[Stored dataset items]
"""

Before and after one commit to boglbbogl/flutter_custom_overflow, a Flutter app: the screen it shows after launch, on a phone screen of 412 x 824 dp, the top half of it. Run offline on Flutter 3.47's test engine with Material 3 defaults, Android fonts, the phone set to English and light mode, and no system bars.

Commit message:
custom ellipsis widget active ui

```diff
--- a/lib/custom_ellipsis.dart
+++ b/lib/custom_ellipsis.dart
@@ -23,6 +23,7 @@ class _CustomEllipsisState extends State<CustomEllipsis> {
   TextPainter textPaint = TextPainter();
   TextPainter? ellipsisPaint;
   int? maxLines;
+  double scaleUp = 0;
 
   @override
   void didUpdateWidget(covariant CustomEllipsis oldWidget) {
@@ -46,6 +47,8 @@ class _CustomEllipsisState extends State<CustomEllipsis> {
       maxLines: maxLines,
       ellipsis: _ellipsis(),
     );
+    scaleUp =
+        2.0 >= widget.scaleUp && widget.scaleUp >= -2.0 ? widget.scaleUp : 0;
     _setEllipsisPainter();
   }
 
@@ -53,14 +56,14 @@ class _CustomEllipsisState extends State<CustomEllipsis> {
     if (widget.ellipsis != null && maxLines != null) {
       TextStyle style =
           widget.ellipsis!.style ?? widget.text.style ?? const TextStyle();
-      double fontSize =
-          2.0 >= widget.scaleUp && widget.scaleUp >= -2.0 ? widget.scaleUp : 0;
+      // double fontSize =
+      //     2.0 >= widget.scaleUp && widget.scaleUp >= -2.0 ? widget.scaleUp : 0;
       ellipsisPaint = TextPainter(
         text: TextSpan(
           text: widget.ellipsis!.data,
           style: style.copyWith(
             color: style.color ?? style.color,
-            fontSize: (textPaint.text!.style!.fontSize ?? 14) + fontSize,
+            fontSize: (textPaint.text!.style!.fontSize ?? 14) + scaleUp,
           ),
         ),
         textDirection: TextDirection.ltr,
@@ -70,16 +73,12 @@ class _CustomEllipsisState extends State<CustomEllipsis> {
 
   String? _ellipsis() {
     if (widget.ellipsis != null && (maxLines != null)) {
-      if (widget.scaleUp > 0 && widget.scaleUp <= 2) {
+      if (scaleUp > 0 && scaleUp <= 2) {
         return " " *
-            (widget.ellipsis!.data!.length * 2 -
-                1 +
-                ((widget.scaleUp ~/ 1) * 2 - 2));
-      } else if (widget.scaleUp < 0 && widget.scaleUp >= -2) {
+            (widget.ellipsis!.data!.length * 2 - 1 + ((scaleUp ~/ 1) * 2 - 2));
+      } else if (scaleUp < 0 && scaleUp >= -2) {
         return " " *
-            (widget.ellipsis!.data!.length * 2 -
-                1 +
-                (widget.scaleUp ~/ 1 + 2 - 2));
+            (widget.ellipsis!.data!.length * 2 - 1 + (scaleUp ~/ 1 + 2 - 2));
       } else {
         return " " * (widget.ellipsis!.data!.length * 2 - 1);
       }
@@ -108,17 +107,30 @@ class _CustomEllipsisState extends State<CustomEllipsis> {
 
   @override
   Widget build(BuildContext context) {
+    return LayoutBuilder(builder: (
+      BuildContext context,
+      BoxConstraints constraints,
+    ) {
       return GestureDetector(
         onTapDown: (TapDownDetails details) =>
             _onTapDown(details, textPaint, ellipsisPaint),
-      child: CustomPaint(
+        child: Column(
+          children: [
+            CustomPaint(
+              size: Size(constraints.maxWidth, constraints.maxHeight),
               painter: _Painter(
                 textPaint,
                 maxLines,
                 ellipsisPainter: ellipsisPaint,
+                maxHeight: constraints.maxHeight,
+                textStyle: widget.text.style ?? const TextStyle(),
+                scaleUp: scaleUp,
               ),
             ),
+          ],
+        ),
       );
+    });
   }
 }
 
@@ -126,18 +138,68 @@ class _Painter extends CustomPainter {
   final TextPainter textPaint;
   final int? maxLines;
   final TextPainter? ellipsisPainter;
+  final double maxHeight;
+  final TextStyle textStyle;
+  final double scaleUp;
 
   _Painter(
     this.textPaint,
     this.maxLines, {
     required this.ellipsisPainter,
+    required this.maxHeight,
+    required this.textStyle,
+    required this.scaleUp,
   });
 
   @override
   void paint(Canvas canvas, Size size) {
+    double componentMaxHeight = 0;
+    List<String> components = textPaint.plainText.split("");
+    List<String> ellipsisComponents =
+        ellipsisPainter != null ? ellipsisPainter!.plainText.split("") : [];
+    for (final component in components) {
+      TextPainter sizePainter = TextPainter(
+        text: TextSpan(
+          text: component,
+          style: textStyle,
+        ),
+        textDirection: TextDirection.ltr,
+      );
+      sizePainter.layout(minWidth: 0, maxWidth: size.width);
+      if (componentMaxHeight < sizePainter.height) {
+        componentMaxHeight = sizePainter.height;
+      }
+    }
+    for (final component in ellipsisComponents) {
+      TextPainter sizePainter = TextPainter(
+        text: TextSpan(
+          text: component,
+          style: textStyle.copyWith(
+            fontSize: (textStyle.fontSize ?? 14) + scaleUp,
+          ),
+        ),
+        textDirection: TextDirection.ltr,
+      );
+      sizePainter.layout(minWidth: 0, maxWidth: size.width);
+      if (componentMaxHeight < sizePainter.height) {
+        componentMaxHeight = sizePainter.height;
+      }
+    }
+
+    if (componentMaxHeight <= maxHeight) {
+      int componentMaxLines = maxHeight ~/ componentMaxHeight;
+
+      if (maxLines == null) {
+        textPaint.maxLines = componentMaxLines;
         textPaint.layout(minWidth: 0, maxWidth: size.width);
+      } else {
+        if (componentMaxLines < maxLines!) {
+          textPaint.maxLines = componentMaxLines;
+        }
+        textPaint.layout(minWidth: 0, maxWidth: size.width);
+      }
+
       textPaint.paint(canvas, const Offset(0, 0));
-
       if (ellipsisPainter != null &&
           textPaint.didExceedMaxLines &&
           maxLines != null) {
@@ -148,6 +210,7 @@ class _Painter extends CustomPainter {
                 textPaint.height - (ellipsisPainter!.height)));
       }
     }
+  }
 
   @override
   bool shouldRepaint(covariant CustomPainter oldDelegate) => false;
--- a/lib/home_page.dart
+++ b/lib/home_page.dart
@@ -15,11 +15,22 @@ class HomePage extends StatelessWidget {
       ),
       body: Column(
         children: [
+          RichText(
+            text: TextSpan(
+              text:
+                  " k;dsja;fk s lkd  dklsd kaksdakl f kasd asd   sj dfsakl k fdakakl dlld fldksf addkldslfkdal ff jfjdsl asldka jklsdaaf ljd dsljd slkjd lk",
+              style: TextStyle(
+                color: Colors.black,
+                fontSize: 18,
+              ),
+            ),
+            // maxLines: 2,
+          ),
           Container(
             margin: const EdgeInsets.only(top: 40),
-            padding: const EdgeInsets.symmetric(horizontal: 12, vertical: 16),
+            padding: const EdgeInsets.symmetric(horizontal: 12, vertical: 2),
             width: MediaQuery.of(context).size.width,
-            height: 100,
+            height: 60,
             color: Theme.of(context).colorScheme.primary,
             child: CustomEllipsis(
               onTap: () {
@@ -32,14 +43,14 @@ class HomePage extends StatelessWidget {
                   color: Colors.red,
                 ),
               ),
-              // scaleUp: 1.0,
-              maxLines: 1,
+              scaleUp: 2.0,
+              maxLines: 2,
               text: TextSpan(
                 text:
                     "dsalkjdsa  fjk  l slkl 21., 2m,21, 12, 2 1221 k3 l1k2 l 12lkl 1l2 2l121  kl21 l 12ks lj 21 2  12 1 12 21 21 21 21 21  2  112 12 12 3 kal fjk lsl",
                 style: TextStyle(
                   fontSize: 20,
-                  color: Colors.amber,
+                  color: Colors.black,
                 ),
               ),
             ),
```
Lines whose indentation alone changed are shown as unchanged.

"""

Write the entries out a second time. Match them exactly.

Answer to this problem:
Before and after one commit to boglbbogl/flutter_custom_overflow, a Flutter app: the screen it shows after launch, on a phone screen of 412 x 824 dp, the top half of it. Run offline on Flutter 3.47's test engine with Material 3 defaults, Android fonts, the phone set to English and light mode, and no system bars.

Commit message:
custom ellipsis widget active ui

```diff
--- a/lib/custom_ellipsis.dart
+++ b/lib/custom_ellipsis.dart
@@ -23,6 +23,7 @@ class _CustomEllipsisState extends State<CustomEllipsis> {
   TextPainter textPaint = TextPainter();
   TextPainter? ellipsisPaint;
   int? maxLines;
+  double scaleUp = 0;
 
   @override
   void didUpdateWidget(covariant CustomEllipsis oldWidget) {
@@ -46,6 +47,8 @@ class _CustomEllipsisState extends State<CustomEllipsis> {
       maxLines: maxLines,
       ellipsis: _ellipsis(),
     );
+    scaleUp =
+        2.0 >= widget.scaleUp && widget.scaleUp >= -2.0 ? widget.scaleUp : 0;
     _setEllipsisPainter();
   }
 
@@ -53,14 +56,14 @@ class _CustomEllipsisState extends State<CustomEllipsis> {
     if (widget.ellipsis != null && maxLines != null) {
       TextStyle style =
           widget.ellipsis!.style ?? widget.text.style ?? const TextStyle();
-      double fontSize =
-          2.0 >= widget.scaleUp && widget.scaleUp >= -2.0 ? widget.scaleUp : 0;
+      // double fontSize =
+      //     2.0 >= widget.scaleUp && widget.scaleUp >= -2.0 ? widget.scaleUp : 0;
       ellipsisPaint = TextPainter(
         text: TextSpan(
           text: widget.ellipsis!.data,
           style: style.copyWith(
             color: style.color ?? style.color,
-            fontSize: (textPaint.text!.style!.fontSize ?? 14) + fontSize,
+            fontSize: (textPaint.text!.style!.fontSize ?? 14) + scaleUp,
           ),
         ),
         textDirection: TextDirection.ltr,
@@ -70,16 +73,12 @@ class _CustomEllipsisState extends State<CustomEllipsis> {
 
   String? _ellipsis() {
     if (widget.ellipsis != null && (maxLines != null)) {
-      if (widget.scaleUp > 0 && widget.scaleUp <= 2) {
+      if (scaleUp > 0 && scaleUp <= 2) {
         return " " *
-            (widget.ellipsis!.data!.length * 2 -
-                1 +
-                ((widget.scaleUp ~/ 1) * 2 - 2));
-      } else if (widget.scaleUp < 0 && widget.scaleUp >= -2) {
+            (widget.ellipsis!.data!.length * 2 - 1 + ((scaleUp ~/ 1) * 2 - 2));
+      } else if (scaleUp < 0 && scaleUp >= -2) {
         return " " *
-            (widget.ellipsis!.data!.length * 2 -
-                1 +
-                (widget.scaleUp ~/ 1 + 2 - 2));
+            (widget.ellipsis!.data!.length * 2 - 1 + (scaleUp ~/ 1 + 2 - 2));
       } else {
         return " " * (widget.ellipsis!.data!.length * 2 - 1);
       }
@@ -108,17 +107,30 @@ class _CustomEllipsisState extends State<CustomEllipsis> {
 
   @override
   Widget build(BuildContext context) {
+    return LayoutBuilder(builder: (
+      BuildContext context,
+      BoxConstraints constraints,
+    ) {
       return GestureDetector(
         onTapDown: (TapDownDetails details) =>
             _onTapDown(details, textPaint, ellipsisPaint),
-      child: CustomPaint(
+        child: Column(
+          children: [
+            CustomPaint(
+              size: Size(constraints.maxWidth, constraints.maxHeight),
               painter: _Painter(
                 textPaint,
                 maxLines,
                 ellipsisPainter: ellipsisPaint,
+                maxHeight: constraints.maxHeight,
+                textStyle: widget.text.style ?? const TextStyle(),
+                scaleUp: scaleUp,
               ),
             ),
+          ],
+        ),
       );
+    });
   }
 }
 
@@ -126,18 +138,68 @@ class _Painter extends CustomPainter {
   final TextPainter textPaint;
   final int? maxLines;
   final TextPainter? ellipsisPainter;
+  final double maxHeight;
+  final TextStyle textStyle;
+  final double scaleUp;
 
   _Painter(
     this.textPaint,
     this.maxLines, {
     required this.ellipsisPainter,
+    required this.maxHeight,
+    required this.textStyle,
+    required this.scaleUp,
   });
 
   @override
   void paint(Canvas canvas, Size size) {
+    double componentMaxHeight = 0;
+    List<String> components = textPaint.plainText.split("");
+    List<String> ellipsisComponents =
+        ellipsisPainter != null ? ellipsisPainter!.plainText.split("") : [];
+    for (final component in components) {
+      TextPainter sizePainter = TextPainter(
+        text: TextSpan(
+          text: component,
+          style: textStyle,
+        ),
+        textDirection: TextDirection.ltr,
+      );
+      sizePainter.layout(minWidth: 0, maxWidth: size.width);
+      if (componentMaxHeight < sizePainter.height) {
+        componentMaxHeight = sizePainter.height;
+      }
+    }
+    for (final component in ellipsisComponents) {
+      TextPainter sizePainter = TextPainter(
+        text: TextSpan(
+          text: component,
+          style: textStyle.copyWith(
+            fontSize: (textStyle.fontSize ?? 14) + scaleUp,
+          ),
+        ),
+        textDirection: TextDirection.ltr,
+      );
+      sizePainter.layout(minWidth: 0, maxWidth: size.width);
+      if (componentMaxHeight < sizePainter.height) {
+        componentMaxHeight = sizePainter.height;
+      }
+    }
+
+    if (componentMaxHeight <= maxHeight) {
+      int componentMaxLines = maxHeight ~/ componentMaxHeight;
+
+      if (maxLines == null) {
+        textPaint.maxLines = componentMaxLines;
         textPaint.layout(minWidth: 0, maxWidth: size.width);
+      } else {
+        if (componentMaxLines < maxLines!) {
+          textPaint.maxLines = componentMaxLines;
+        }
+        textPaint.layout(minWidth: 0, maxWidth: size.width);
+      }
+
       textPaint.paint(canvas, const Offset(0, 0));
-
       if (ellipsisPainter != null &&
           textPaint.didExceedMaxLines &&
           maxLines != null) {
@@ -148,6 +210,7 @@ class _Painter extends CustomPainter {
                 textPaint.height - (ellipsisPainter!.height)));
       }
     }
+  }
 
   @override
   bool shouldRepaint(covariant CustomPainter oldDelegate) => false;
--- a/lib/home_page.dart
+++ b/lib/home_page.dart
@@ -15,11 +15,22 @@ class HomePage extends StatelessWidget {
       ),
       body: Column(
         children: [
+          RichText(
+            text: TextSpan(
+              text:
+                  " k;dsja;fk s lkd  dklsd kaksdakl f kasd asd   sj dfsakl k fdakakl dlld fldksf addkldslfkdal ff jfjdsl asldka jklsdaaf ljd dsljd slkjd lk",
+              style: TextStyle(
+                color: Colors.black,
+                fontSize: 18,
+              ),
+            ),
+            // maxLines: 2,
+          ),
           Container(
             margin: const EdgeInsets.only(top: 40),
-            padding: const EdgeInsets.symmetric(horizontal: 12, vertical: 16),
+            padding: const EdgeInsets.symmetric(horizontal: 12, vertical: 2),
             width: MediaQuery.of(context).size.width,
-            height: 100,
+            height: 60,
             color: Theme.of(context).colorScheme.primary,
             child: CustomEllipsis(
               onTap: () {
@@ -32,14 +43,14 @@ class HomePage extends StatelessWidget {
                   color: Colors.red,
                 ),
               ),
-              // scaleUp: 1.0,
-              maxLines: 1,
+              scaleUp: 2.0,
+              maxLines: 2,
               text: TextSpan(
                 text:
                     "dsalkjdsa  fjk  l slkl 21., 2m,21, 12, 2 1221 k3 l1k2 l 12lkl 1l2 2l121  kl21 l 12ks lj 21 2  12 1 12 21 21 21 21 21  2  112 12 12 3 kal fjk lsl",
                 style: TextStyle(
                   fontSize: 20,
-                  color: Colors.amber,
+                  color: Colors.black,
                 ),
               ),
             ),
```
Lines whose indentation alone changed are shown as unchanged.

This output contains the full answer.